Raw data>
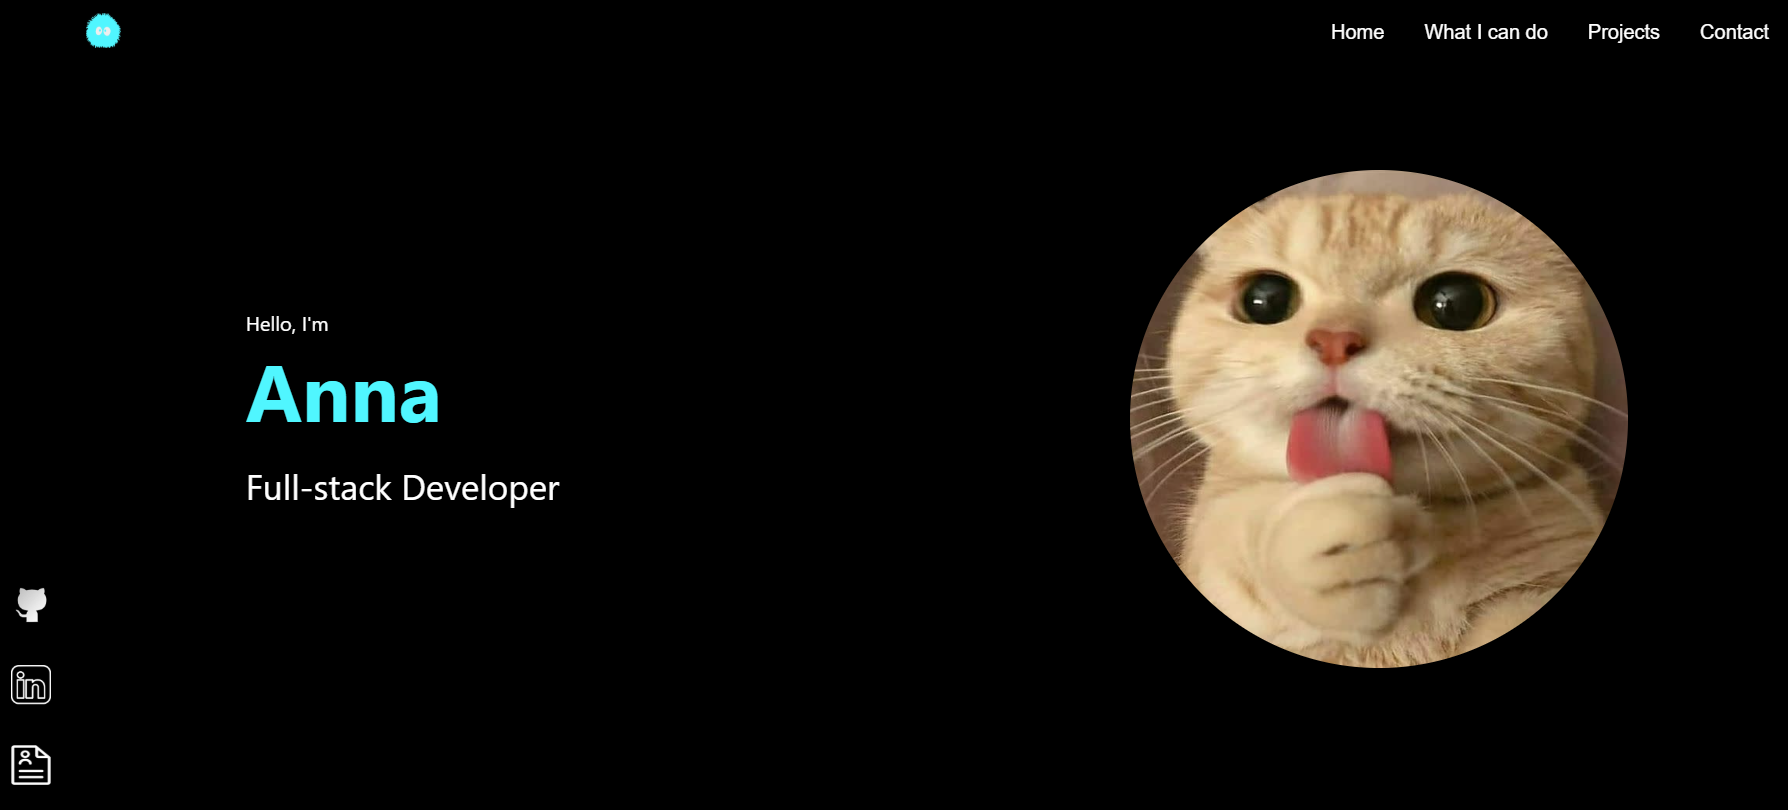
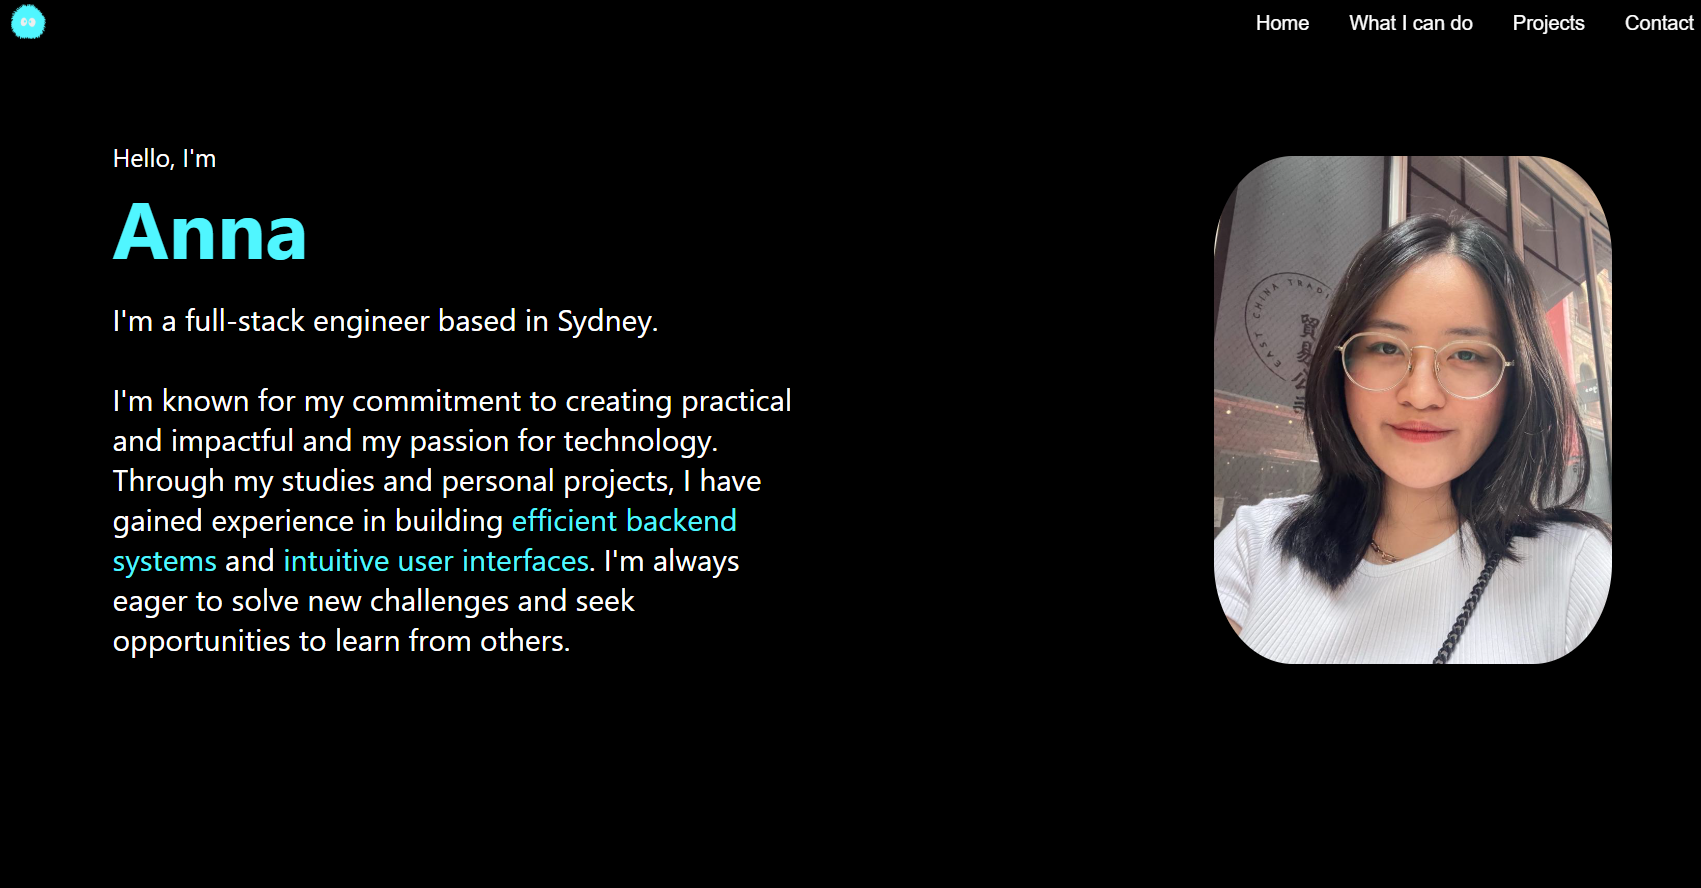
Added more to description, made the website more responsive, updated resume

diff --git a/index.html b/index.html
@@ -22,7 +22,8 @@
             <div class="intro-text">
                 <p class="greeting">Hello, I'm</p>
                 <h1 class="name">Anna</h1>
-                <p class="description">I'm a full-stack developer</p>
+                <p class="description">I'm a full-stack engineer based in Sydney.</p>
+                <p class="description">I'm known for my commitment to creating practical and impactful and my passion for technology. Through my studies and personal projects, I have gained experience in building <span class="desc-highlight">efficient backend systems</span> and <span class="desc-highlight">intuitive user interfaces</span>. I'm always eager to solve new challenges and seek opportunities to learn from others.</p>
             </div>
             <img src="images/avatar.jpg">
         </div>
@@ -35,24 +36,35 @@
                 <ul>
                     <li>
                         <h3>Languages</h3>
-                        <p class="specific-skills">Java, Python, JavaScript, HTML, CSS, SQL, Cypher, LaTeX, R</p>
+                        <p class="specific-skills">Java, Python, JavaScript, SQL, Cypher, LaTeX, R</p>
                     </li>
                     <li>
-                        <!-- <h3 class="back">Framework</h3> -->
-                        <h3>Frameworks & Libraries</h3>
-                        <p class="specific-skills">Spring Boot, Flask, React.js, JavaFX, Langchain, Pytorch, SQLAlchemy</p>
+                        <h3>Backend</h3>
+                        <p class="specific-skills">Spring Boot, Flask, Node.js, Express.js, SQLAlchemy</p>
                     </li>
                     <li>
-                        <h3>Technologies</h3>
-                        <p class="specific-skills">Git, Bitbucket, Gradle, Jira, Jenkins, Docker, JaCoCo, Junit, Postman, VS Code, IntelliJ, pgAdmin</p>
+                        <h3>Frontend</h3>
+                        <p class="specific-skills">React.js, JavaFX, HTML, CSS</p>
+                    </li>
+                    <li>
+                        <h3>Graphics & Machine Learning</h3>
+                        <p class="specific-skills">Langchain, Pytorch</p>
+                    </li>
+                    <li>
+                        <h3>Development & CI/CD Tools</h3>
+                        <p class="specific-skills">Git, Bitbucket, Gradle, Jira, Jenkins, Docker, Confluence, Trello, VS Code, IntelliJ</p>
                     </li>
                     <li>
                         <h3>DBMS</h3>
-                        <p class="specific-skills">PostgreSQL, Neo4j</p>
+                        <p class="specific-skills">PostgreSQL (pgAdmin), Neo4j, Supabase</p>
+                    </li>
+                    <li>
+                        <h3>Testing</h3>
+                        <p class="specific-skills">Unit Testing, Integration Testing, Fuzzing, JaCoCo, Junit, Postman, TDD</p>
                     </li>
                     <li>
                         <h3>Concepts & Practices</h3>
-                        <p class="specific-skills">Agile Methodology (SCRUM, CI, CD), Testing, OOP, MVC, GraphRAG, Design patterns, AI integration</p>
+                        <p class="specific-skills">Agile Methodology (SCRUM, CI, CD), OOP, MVC, GraphRAG, Design patterns, AI integration</p>
                     </li>
                 </ul>
             </div>
@@ -161,7 +173,7 @@
                     </a>
                 </div>
                 <div>
-                    <a href="https://acrobat.adobe.com/id/urn:aaid:sc:AP:b5aae12e-3440-47ed-92ba-9c0592fba5b2" target="_blank">
+                    <a href="https://acrobat.adobe.com/id/urn%3Aaaid%3Asc%3AAP%3A132f5b00-1194-4a3f-b855-724bbf0c5f47/?filetype=application%2Fpdf" target="_blank">
                         <img src="images/contacts/resume-icon.png" id="resume-before" style="filter: invert(100%);">
                         <img src="images/contacts/resume-cyan-icon.png" id="resume-after">
                     </a>
@@ -174,7 +186,9 @@
     <footer>
         
     </footer>
-
+    <script>
+        console.log(window.innerWidth); // Logs the width of the browser window
+    </script>
     <script type="module" src="index.js"></script>
 </body>
 </html>

diff --git a/index.css b/index.css
@@ -136,20 +136,25 @@ nav ul li a:hover::after {
 
 .greeting {
     margin-top: 20px;
-    font-size: 20px;
+    font-size: 25px;
 }
 
 .description {
     margin-bottom: 40px;
-    font-size: 35px;
+    font-size: 30px;
+    width: 700px;
+}
+
+.desc-highlight {
+    color: #50f6ff;
 }
 
 #intro img {
     width: 400px;
-    height: 500px;
-    margin-left: 570px;
+    height: 510px;
+    margin-left: 400px;
     border: 1px solid transparent;
-    border-radius: 50%;
+    border-radius: 20%;
 }
 
 #contact {
@@ -250,7 +255,7 @@ nav ul li a:hover::after {
 }
 
 #skills-list {
-    margin-top: 50px;
+    margin-top: 30px;
     color: #50f6ff;
     font-size: 25px;
 }
@@ -259,7 +264,7 @@ nav ul li a:hover::after {
     list-style: none;
     display: flex;
     flex-direction: column;
-    margin-bottom: 35px;
+    margin-bottom: 15px;
 }
 
 .specific-skills {
@@ -387,13 +392,13 @@ nav ul li a:hover::after {
         font-size: 40px;
     }
 
-
     .greeting {
         font-size: 20px;
     }
 
     .description {
-        font-size: 25px;
+        font-size: 20px;
+        width: 300px;
     }
 
     .intro-text {
@@ -413,22 +418,26 @@ nav ul li a:hover::after {
 
     #skills {
         margin-left: 80px;
-        font-size: auto;
+        font-size: 20px;
         margin-top: auto;
         margin-right: 10px;
     }
 
     #skills p {
-        font-size: auto;
+        font-size: 19px;
     }
 
     #skills-list {
-        margin-top: 30px;
+        margin-top: 20px;
         font-size: auto;
     }
 
     #skills ul li {
         margin-bottom: auto;
+    }
+
+    #skills ul li h3 {
+        font-size: 20px;
     }
 
     .project-info {
@@ -457,7 +466,20 @@ nav ul li a:hover::after {
     }
 
     .intro-text {
-        margin-left: 50px;
+        margin-left: 20px;
+    }
+
+    .name {
+        font-size: 40px;
+    }
+
+    .greeting {
+        font-size: 20px;
+    }
+
+    .description {
+        font-size: 25px;
+        width: 500px;
     }
 
     #skills {
@@ -482,7 +504,7 @@ nav ul li a:hover::after {
     }
 }
 
-@media only screen and (min-width: 1000px) and (max-width: 1500px) {
+@media only screen and (min-width: 1000px) and (max-width: 1100px) {
     #intro img {
         width: 340px;
         height: 400px;
@@ -494,10 +516,63 @@ nav ul li a:hover::after {
         margin-left: 50px;
     }
 
+    .name {
+        font-size: 60px;
+    }
+
+    .description {
+        font-size: 25px;
+        width: 500px;
+    }
+
     #skills {
         margin-left: 80px;
         font-size: auto;
         margin-top: auto;
         margin-right: 30px;
+    }
+}
+
+@media only screen and (min-width: 1100px) and (max-width: 1500px) {
+    #intro img {
+        width: 340px;
+        height: 400px;
+        margin-left: auto;
+        margin-right: 60px;
+    }
+
+    .intro-text {
+        margin-left: 50px;
+    }
+
+    .name {
+        font-size: 70px;
+    }
+
+    .description {
+        font-size: 30px;
+        width: 600px;
+    }
+}
+
+@media only screen and (min-width: 1500px) and (max-width: 1700px) {
+    #intro img {
+        width: 390px;
+        height: 450px;
+        margin-left: auto;
+        margin-right: 60px;
+    }
+
+    .intro-text {
+        margin-left: 100px;
+    }
+
+    .name {
+        font-size: 80px;
+    }
+
+    .description {
+        font-size: 30px;
+        width: 700px;
     }
 }

diff --git a/index.js b/index.js
@@ -1,18 +1,19 @@
 // fading effect
-const observer = new IntersectionObserver((entries) => {
-    entries.forEach(e => {
-        if (e.isIntersecting) {
-            e.target.classList.add("fade-visible");
-        } else {
-            e.target.classList.remove("fade-visible");
-        }
-    });
-}, {
-    threshold: 0.3
-});
+// const observer = new IntersectionObserver((entries) => {
+//     entries.forEach(e => {
+//         if (e.isIntersecting) {
+//             e.target.classList.add("fade-visible");
+//         } else {
+//             e.target.classList.remove("fade-visible");
+//         }
+//     });
+// }, {
+//     threshold: 0.3
+// });
 
-// apply for all sections
-const sections = document.querySelectorAll(".fade");
-sections.forEach(s => {
-    observer.observe(s);
-});
+// // apply for all sections
+// const sections = document.querySelectorAll(".fade");
+// sections.forEach(s => {
+//     observer.observe(s);
+// });
+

What is needed> Scan the data above for the word "visible" and report every line where it is found.

Response area>
-            e.target.classList.add("fade-visible");
-            e.target.classList.remove("fade-visible");
+//             e.target.classList.add("fade-visible");
+//             e.target.classList.remove("fade-visible");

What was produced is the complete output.